[Try it] Where the string "List" shows up in a line of the records, copy that line.

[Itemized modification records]
***

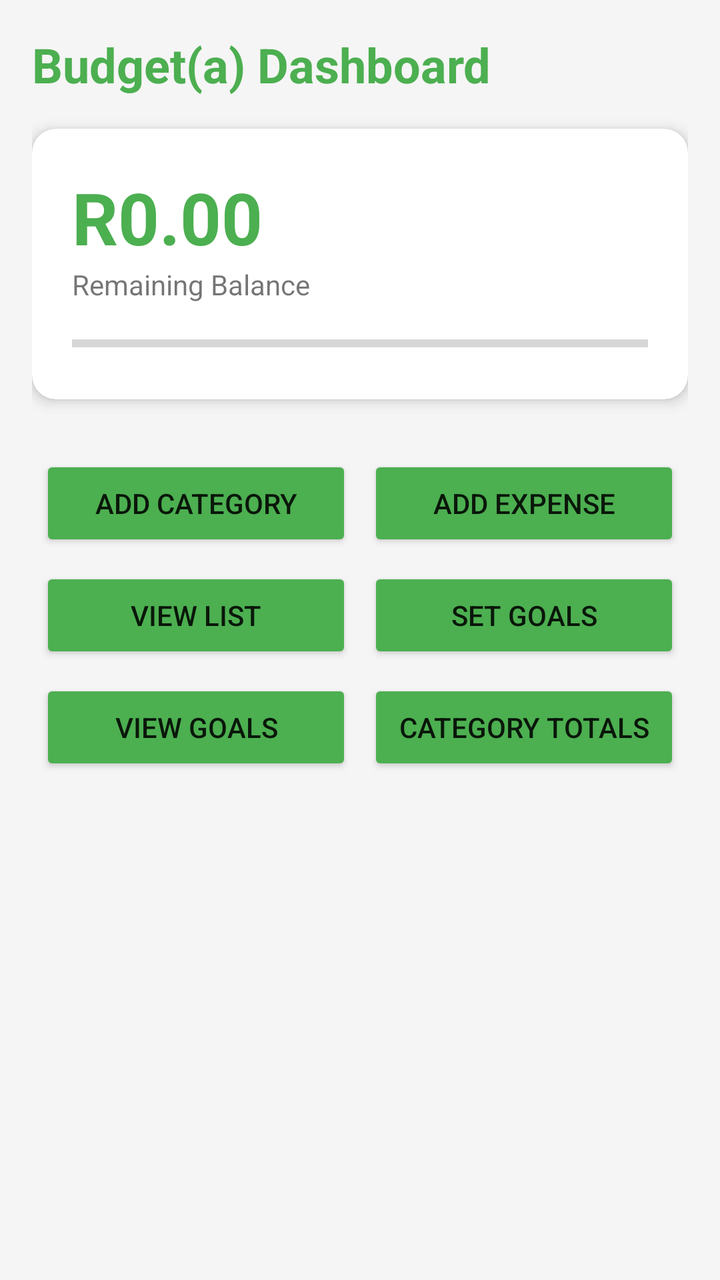
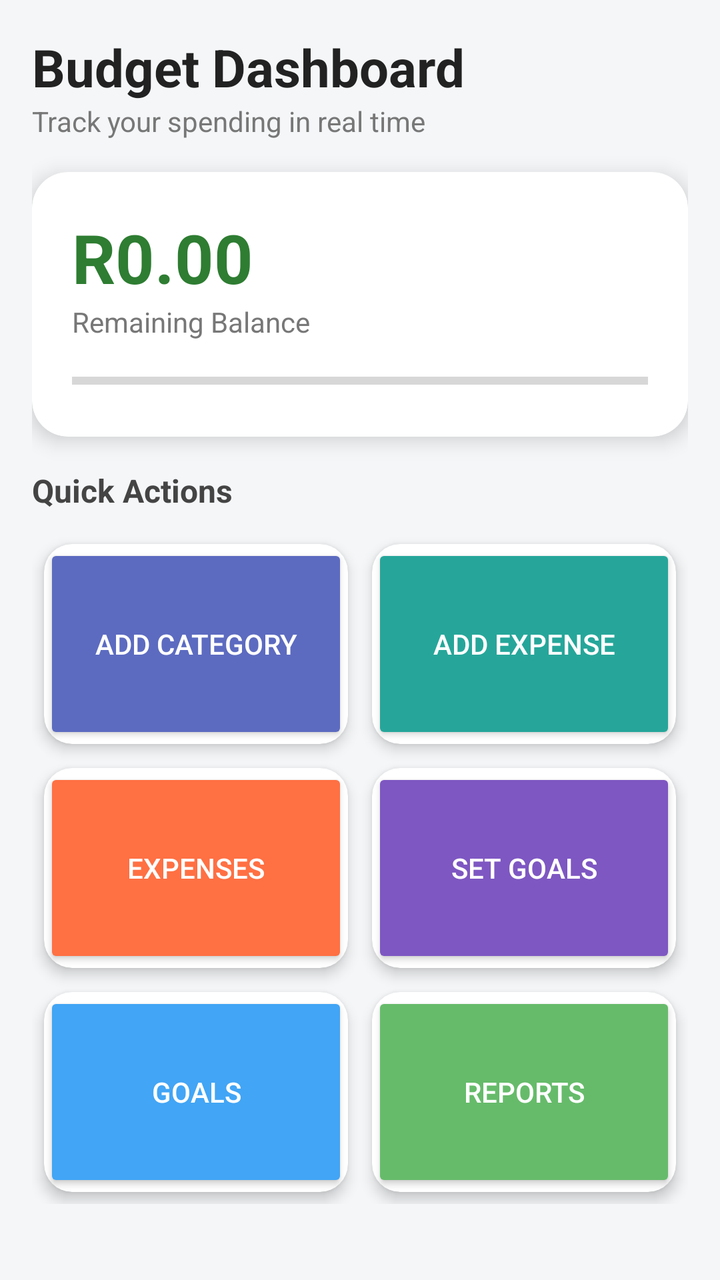

Screens rendered from an Android XML layout before and after an edit, with the pre-edit source and the edit as a unified diff.
<!-- AndroidManifest.xml: application theme Theme.BudgetTrackerApp -->
<!-- res/layout/activity_home.xml -->
<?xml version="1.0" encoding="utf-8"?>
<ScrollView xmlns:android="http://schemas.android.com/apk/res/android"
    xmlns:app="http://schemas.android.com/apk/res-auto"
    android:layout_width="match_parent"
    android:layout_height="match_parent"
    android:background="#F5F5F5">

    <LinearLayout
        android:layout_width="match_parent"
        android:layout_height="wrap_content"
        android:orientation="vertical"
        android:padding="16dp">

        
        
        
        <TextView
            android:layout_width="wrap_content"
            android:layout_height="wrap_content"
            android:text="Budget(a) Dashboard"
            android:textColor="#4CAF50"
            android:textSize="24sp"
            android:textStyle="bold" />

        
        
        
        <androidx.cardview.widget.CardView
            android:layout_width="match_parent"
            android:layout_height="wrap_content"
            android:layout_marginTop="16dp"
            app:cardCornerRadius="12dp"
            app:cardElevation="4dp">

            <LinearLayout
                android:layout_width="match_parent"
                android:layout_height="wrap_content"
                android:orientation="vertical"
                android:padding="20dp">

                <TextView
                    android:id="@+id/tvRemainingBudget"
                    android:layout_width="wrap_content"
                    android:layout_height="wrap_content"
                    android:text="R0.00"
                    android:textColor="#4CAF50"
                    android:textSize="36sp"
                    android:textStyle="bold" />

                <TextView
                    android:layout_width="wrap_content"
                    android:layout_height="wrap_content"
                    android:text="Remaining Balance"
                    android:textSize="14sp" />

                <ProgressBar
                    android:id="@+id/budgetProgressBar"
                    style="?android:attr/progressBarStyleHorizontal"
                    android:layout_width="match_parent"
                    android:layout_height="wrap_content"
                    android:layout_marginTop="12dp"
                    android:progressTint="#4CAF50" />
            </LinearLayout>
        </androidx.cardview.widget.CardView>

        
        
        
        <GridLayout
            android:layout_width="match_parent"
            android:layout_height="wrap_content"
            android:layout_marginTop="24dp"
            android:columnCount="2">

            <Button
                android:id="@+id/addCategoryBtn"
                android:layout_width="0dp"
                android:layout_height="wrap_content"
                android:layout_columnWeight="1"
                android:layout_margin="4dp"
                android:text="Add Category"
                android:backgroundTint="#4CAF50" />

            <Button
                android:id="@+id/addExpenseBtn"
                android:layout_width="0dp"
                android:layout_height="wrap_content"
                android:layout_columnWeight="1"
                android:layout_margin="4dp"
                android:text="Add Expense"
                android:backgroundTint="#4CAF50" />

            <Button
                android:id="@+id/viewExpensesBtn"
                android:layout_width="0dp"
                android:layout_height="wrap_content"
                android:layout_columnWeight="1"
                android:layout_margin="4dp"
                android:text="View List"
                android:backgroundTint="#4CAF50" />

            <Button
                android:id="@+id/setGoalBtn"
                android:layout_width="0dp"
                android:layout_height="wrap_content"
                android:layout_columnWeight="1"
                android:layout_margin="4dp"
                android:text="Set Goals"
                android:backgroundTint="#4CAF50" />

            
            <Button
                android:id="@+id/viewGoalsBtn"
                android:layout_width="0dp"
                android:layout_height="wrap_content"
                android:layout_columnWeight="1"
                android:layout_margin="4dp"
                android:text="View Goals"
                android:backgroundTint="#4CAF50" />

            <Button
                android:id="@+id/viewCategoryTotalsBtn"
                android:layout_width="0dp"
                android:layout_height="wrap_content"
                android:layout_columnWeight="1"
                android:layout_margin="4dp"
                android:text="Category Totals"
                android:backgroundTint="#4CAF50" />

        </GridLayout>

    </LinearLayout>
</ScrollView>
<!-- resources referenced by this layout -->
<resources>
  <style name="Theme.BudgetTrackerApp" parent="Theme.AppCompat.Light.DarkActionBar" />
</resources>

<!-- the commit's change to res/layout/activity_home.xml (unified diff, before → after) -->
@@ -3,7 +3,7 @@
     xmlns:app="http://schemas.android.com/apk/res-auto"
     android:layout_width="match_parent"
     android:layout_height="match_parent"
-    android:background="#F5F5F5">
+    android:background="#F4F6F8">
 
     <LinearLayout
         android:layout_width="match_parent"
@@ -12,25 +12,29 @@
         android:padding="16dp">
 
         
-        
-        
         <TextView
             android:layout_width="wrap_content"
             android:layout_height="wrap_content"
-            android:text="Budget(a) Dashboard"
-            android:textColor="#4CAF50"
-            android:textSize="24sp"
-            android:textStyle="bold" />
+            android:text="Budget Dashboard"
+            android:textSize="26sp"
+            android:textStyle="bold"
+            android:textColor="#222"/>
 
-        
-        
+        <TextView
+            android:layout_width="wrap_content"
+            android:layout_height="wrap_content"
+            android:text="Track your spending in real time"
+            android:textSize="14sp"
+            android:textColor="#777"
+            android:layout_marginBottom="16dp"/>
+
         
         <androidx.cardview.widget.CardView
             android:layout_width="match_parent"
             android:layout_height="wrap_content"
-            android:layout_marginTop="16dp"
-            app:cardCornerRadius="12dp"
-            app:cardElevation="4dp">
+            android:layout_marginBottom="16dp"
+            app:cardCornerRadius="18dp"
+            app:cardElevation="6dp">
 
             <LinearLayout
                 android:layout_width="match_parent"
@@ -43,15 +47,16 @@
                     android:layout_width="wrap_content"
                     android:layout_height="wrap_content"
                     android:text="R0.00"
-                    android:textColor="#4CAF50"
-                    android:textSize="36sp"
-                    android:textStyle="bold" />
+                    android:textSize="34sp"
+                    android:textStyle="bold"
+                    android:textColor="#2E7D32"/>
 
                 <TextView
                     android:layout_width="wrap_content"
                     android:layout_height="wrap_content"
                     android:text="Remaining Balance"
-                    android:textSize="14sp" />
+                    android:textSize="14sp"
+                    android:textColor="#777"/>
 
                 <ProgressBar
                     android:id="@+id/budgetProgressBar"
@@ -59,73 +64,127 @@
                     android:layout_width="match_parent"
                     android:layout_height="wrap_content"
                     android:layout_marginTop="12dp"
-                    android:progressTint="#4CAF50" />
+                    android:progressTint="#2E7D32"/>
             </LinearLayout>
         </androidx.cardview.widget.CardView>
 
         
-        
-        
+        <TextView
+            android:layout_width="wrap_content"
+            android:layout_height="wrap_content"
+            android:text="Quick Actions"
+            android:textSize="16sp"
+            android:textStyle="bold"
+            android:textColor="#444"
+            android:layout_marginBottom="10dp"/>
+
         <GridLayout
             android:layout_width="match_parent"
             android:layout_height="wrap_content"
-            android:layout_marginTop="24dp"
             android:columnCount="2">
 
-            <Button
-                android:id="@+id/addCategoryBtn"
+            
+            <androidx.cardview.widget.CardView
                 android:layout_width="0dp"
-                android:layout_height="wrap_content"
+                android:layout_height="100dp"
                 android:layout_columnWeight="1"
-                android:layout_margin="4dp"
-                android:text="Add Category"
-                android:backgroundTint="#4CAF50" />
+                android:layout_margin="6dp"
+                app:cardCornerRadius="14dp"
+                app:cardElevation="4dp">
 
-            <Button
-                android:id="@+id/addExpenseBtn"
+                <Button
+                    android:id="@+id/addCategoryBtn"
+                    android:layout_width="match_parent"
+                    android:layout_height="match_parent"
+                    android:text="Add Category"
+                    android:textColor="#fff"
+                    android:backgroundTint="#5C6BC0"/>
+            </androidx.cardview.widget.CardView>
+
+            <androidx.cardview.widget.CardView
                 android:layout_width="0dp"
-                android:layout_height="wrap_content"
+                android:layout_height="100dp"
                 android:layout_columnWeight="1"
-                android:layout_margin="4dp"
-                android:text="Add Expense"
-                android:backgroundTint="#4CAF50" />
+                android:layout_margin="6dp"
+                app:cardCornerRadius="14dp"
+                app:cardElevation="4dp">
 
-            <Button
-                android:id="@+id/viewExpensesBtn"
+                <Button
+                    android:id="@+id/addExpenseBtn"
+                    android:layout_width="match_parent"
+                    android:layout_height="match_parent"
+                    android:text="Add Expense"
+                    android:textColor="#fff"
+                    android:backgroundTint="#26A69A"/>
+            </androidx.cardview.widget.CardView>
+
+            <androidx.cardview.widget.CardView
                 android:layout_width="0dp"
-                android:layout_height="wrap_content"
+                android:layout_height="100dp"
                 android:layout_columnWeight="1"
-                android:layout_margin="4dp"
-                android:text="View List"
-                android:backgroundTint="#4CAF50" />
+                android:layout_margin="6dp"
+                app:cardCornerRadius="14dp"
+                app:cardElevation="4dp">
 
-            <Button
-                android:id="@+id/setGoalBtn"
+                <Button
+                    android:id="@+id/viewExpensesBtn"
+                    android:layout_width="match_parent"
+                    android:layout_height="match_parent"
+                    android:text="Expenses"
+                    android:textColor="#fff"
+                    android:backgroundTint="#FF7043"/>
+            </androidx.cardview.widget.CardView>
+
+            <androidx.cardview.widget.CardView
                 android:layout_width="0dp"
-                android:layout_height="wrap_content"
+                android:layout_height="100dp"
                 android:layout_columnWeight="1"
-                android:layout_margin="4dp"
-                android:text="Set Goals"
-                android:backgroundTint="#4CAF50" />
+                android:layout_margin="6dp"
+                app:cardCornerRadius="14dp"
+                app:cardElevation="4dp">
 
-            
-            <Button
-                android:id="@+id/viewGoalsBtn"
+                <Button
+                    android:id="@+id/setGoalBtn"
+                    android:layout_width="match_parent"
+                    android:layout_height="match_parent"
+                    android:text="Set Goals"
+                    android:textColor="#fff"
+                    android:backgroundTint="#7E57C2"/>
+            </androidx.cardview.widget.CardView>
+
+            <androidx.cardview.widget.CardView
                 android:layout_width="0dp"
-                android:layout_height="wrap_content"
+                android:layout_height="100dp"
                 android:layout_columnWeight="1"
-                android:layout_margin="4dp"
-                android:text="View Goals"
-                android:backgroundTint="#4CAF50" />
+                android:layout_margin="6dp"
+                app:cardCornerRadius="14dp"
+                app:cardElevation="4dp">
 
-            <Button
-                android:id="@+id/viewCategoryTotalsBtn"
+                <Button
+                    android:id="@+id/viewGoalsBtn"
+                    android:layout_width="match_parent"
+                    android:layout_height="match_parent"
+                    android:text="Goals"
+                    android:textColor="#fff"
+                    android:backgroundTint="#42A5F5"/>
+            </androidx.cardview.widget.CardView>
+
+            <androidx.cardview.widget.CardView
                 android:layout_width="0dp"
-                android:layout_height="wrap_content"
+                android:layout_height="100dp"
                 android:layout_columnWeight="1"
-                android:layout_margin="4dp"
-                android:text="Category Totals"
-                android:backgroundTint="#4CAF50" />
+                android:layout_margin="6dp"
+                app:cardCornerRadius="14dp"
+                app:cardElevation="4dp">
+
+                <Button
+                    android:id="@+id/viewCategoryTotalsBtn"
+                    android:layout_width="match_parent"
+                    android:layout_height="match_parent"
+                    android:text="Reports"
+                    android:textColor="#fff"
+                    android:backgroundTint="#66BB6A"/>
+            </androidx.cardview.widget.CardView>
 
         </GridLayout>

***

[Response]
                android:text="View List"
-                android:text="View List"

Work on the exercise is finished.